[Dataset entries]
++++++++++

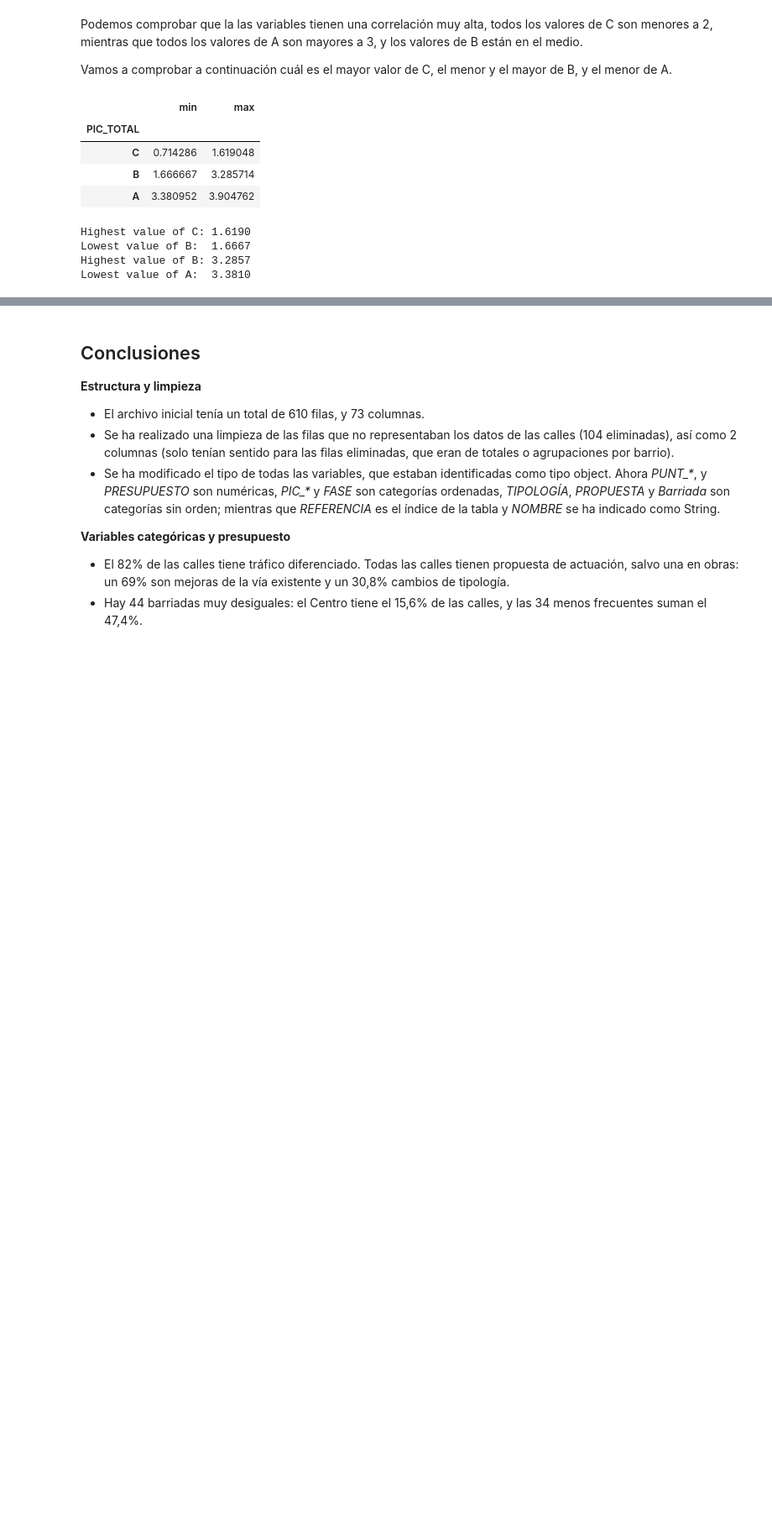
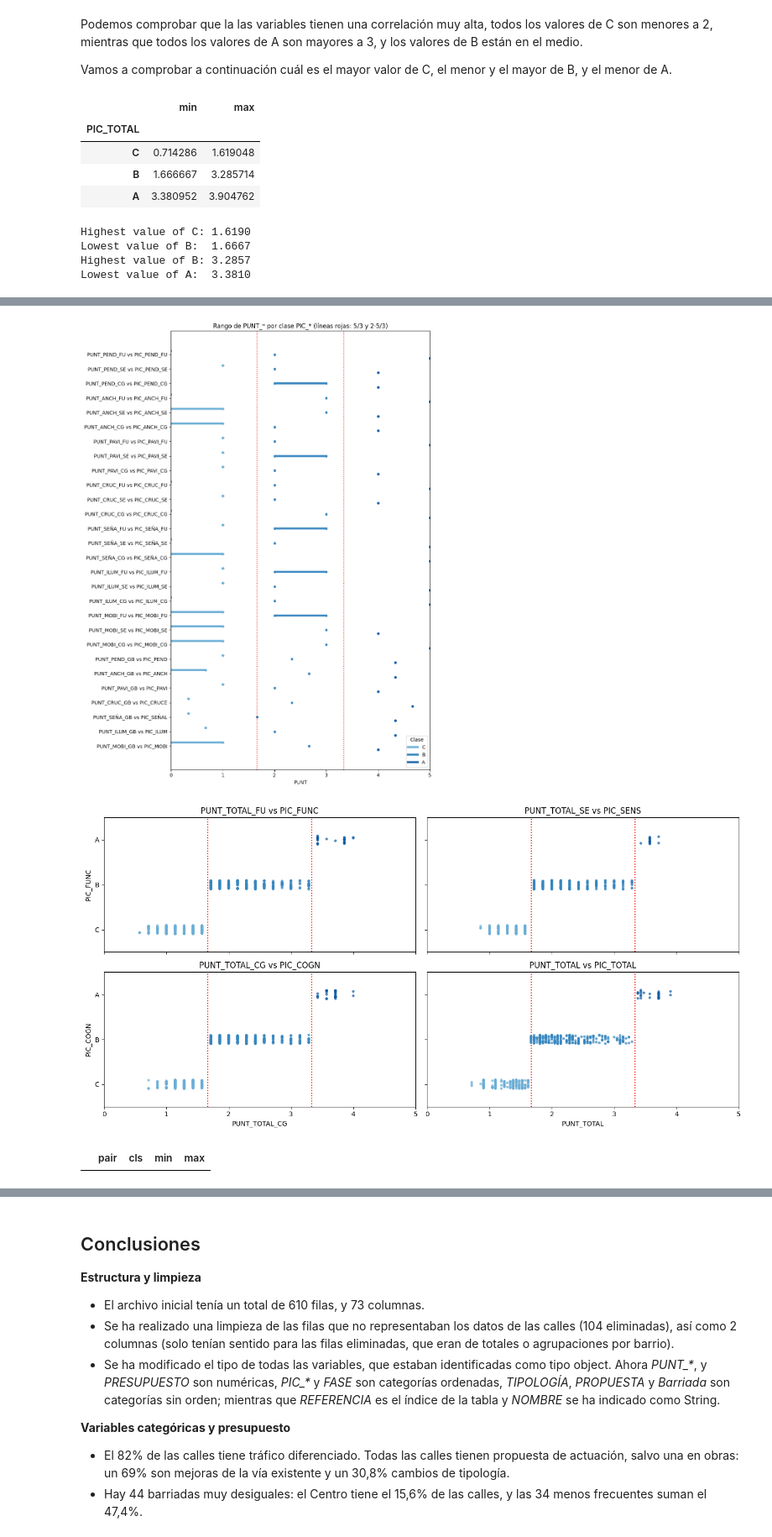
Before and after one commit to vicpari89/tfm-urban-accessibility-ml, a Jupyter notebook: notebooks/0.01-exploratory-analysis-algeciras.ipynb, the cells around one changed output, grey strips where cells are left out. Shown at 84% size. Drawn from its saved outputs; the diff is of its cells as text; code cells hidden in the pictures; blank space fills up the shorter version.

```diff
--- a/notebooks/0.01-exploratory-analysis-algeciras.ipynb
+++ b/notebooks/0.01-exploratory-analysis-algeciras.ipynb
@@ -923,0 +946,62 @@ Los valores están cercanos a 5/3 = 1,67 y 2*5/3 = 3,33... por lo que podemos in
+# %%
+# Stripplots of every PUNT_* column against its PIC_* class, with the class thresholds at 5/3 and 2*5/3
+pic_of = {  # (criterion, diversity type) -> (PUNT column, PIC column)
+    **{(c, s): (f'PUNT_{c}_{s}', f'PIC_{c}_{s}') for c in criteria_codes for s in ['FU', 'SE', 'CG']},
+    **{(c, 'GB'): (f'PUNT_{c}_GB', f'PIC_{p}') for c, p in zip(criteria_codes, ['PEND', 'ANCH', 'PAVI', 'CRUCE', 'SEÑAL', 'ILUM', 'MOBI'])},
+    ('TOTAL', 'FU'): ('PUNT_TOTAL_FU', 'PIC_FUNC'), ('TOTAL', 'SE'): ('PUNT_TOTAL_SE', 'PIC_SENS'),
+    ('TOTAL', 'CG'): ('PUNT_TOTAL_CG', 'PIC_COGN'), ('TOTAL', 'GB'): ('PUNT_TOTAL', 'PIC_TOTAL'),
+}
+
+# Criterion pairs -> range plot; total pairs (PUNT_TOTAL*) -> stripplots. Thresholds at 5/3 and 2*5/3
+total_pairs = {k: v for k, v in pic_of.items() if k[0] == 'TOTAL'}
+criterion_pairs = [v for k, v in pic_of.items() if k[0] != 'TOTAL']
+classes = list(df_alg_streets_cleaned['PIC_TOTAL'].cat.categories)  # C < B < A
+class_colors = dict(zip(classes, sns.color_palette('Blues', len(classes) + 2)[2:]))
+thresholds = (5 / 3, 2 * 5 / 3)
+
+# 1) Range plot (min-max of PUNT inside each class) for the criterion pairs
+ranges = pd.DataFrame([
+    {'pair': f'{p} vs {c}', 'cls': cl, 'min': g.min(), 'max': g.max()}
+    for p, c in criterion_pairs
+    for cl, g in df_alg_streets_cleaned.groupby(c, observed=True)[p]
+])
+pairs = list(dict.fromkeys(ranges['pair']))
+offset = {'C': -0.25, 'B': 0, 'A': 0.25}
+
+fig, ax = plt.subplots(figsize=(10, 0.4 * len(pairs) + 2))
+for r in ranges.itertuples():
+    y = pairs.index(r.pair) + offset[r.cls]
+    ax.hlines(y, r.min, r.max, color=class_colors[r.cls], linewidth=4)
+    ax.plot([r.min, r.max], [y, y], 'o', color=class_colors[r.cls], markersize=4)  # single-value ranges stay visible
+for t in thresholds:
+    ax.axvline(t, color='red', linestyle=':', linewidth=1.5)
+ax.set(xlim=(0, 5), yticks=range(len(pairs)), yticklabels=pairs, xlabel='PUNT',
+       title='Rango de PUNT_* por clase PIC_* (líneas rojas: 5/3 y 2·5/3)')
+ax.invert_yaxis()
+ax.legend(handles=[plt.Line2D([], [], color=class_colors[c], linewidth=4, label=c) for c in classes], title='Clase', loc='lower right')
+plt.tight_layout()
+plt.show()
+
+# 2) Stripplots for the totals, which take many distinct values (continuous variables)
+fig, axes = plt.subplots(2, 2, figsize=(14, 7), sharex=True, sharey=True)
+for ax, (punt_col, pic_col) in zip(axes.ravel(), total_pairs.values()):
+    sns.stripplot(data=df_alg_streets_cleaned, x=punt_col, y=pic_col, hue=pic_col, order=classes[::-1], hue_order=classes,
+                  palette=class_colors, size=4, alpha=0.7, legend=False, ax=ax)
+    for t in thresholds:
+        ax.axvline(t, color='red', linestyle=':', linewidth=1.5)
+    ax.set(xlim=(0, 5), title=f'{punt_col} vs {pic_col}', xlabel=punt_col, ylabel=pic_col)
+plt.tight_layout()
+plt.show()
+
+# Table showing the PUNT_* vs PIC_* pairs whose PIC_* falls outside the expected thirds
+bounds = {'C': (0, thresholds[0]), 'B': thresholds, 'A': (thresholds[1], 5)}
+all_ranges = pd.DataFrame([
+    {'pair': f'{p} vs {c}', 'cls': cl, 'min': g.min(), 'max': g.max()}
+    for p, c in pic_of.values()
+    for cl, g in df_alg_streets_cleaned.groupby(c, observed=True)[p]
+])
+display(all_ranges[all_ranges.apply(lambda r: r['min'] < bounds[r['cls']][0] or r['max'] > bounds[r['cls']][1], axis=1)])
+# %% [output]
+[figure, added]
+[figure, added]
+|  | pair | cls | min | max |
```
Also changed, not shown: parts of 10 cells of this notebook, 1 other file.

++++++++++

[Work order] Please say how many lines above contain "linewidth", number only.

[Response box] 4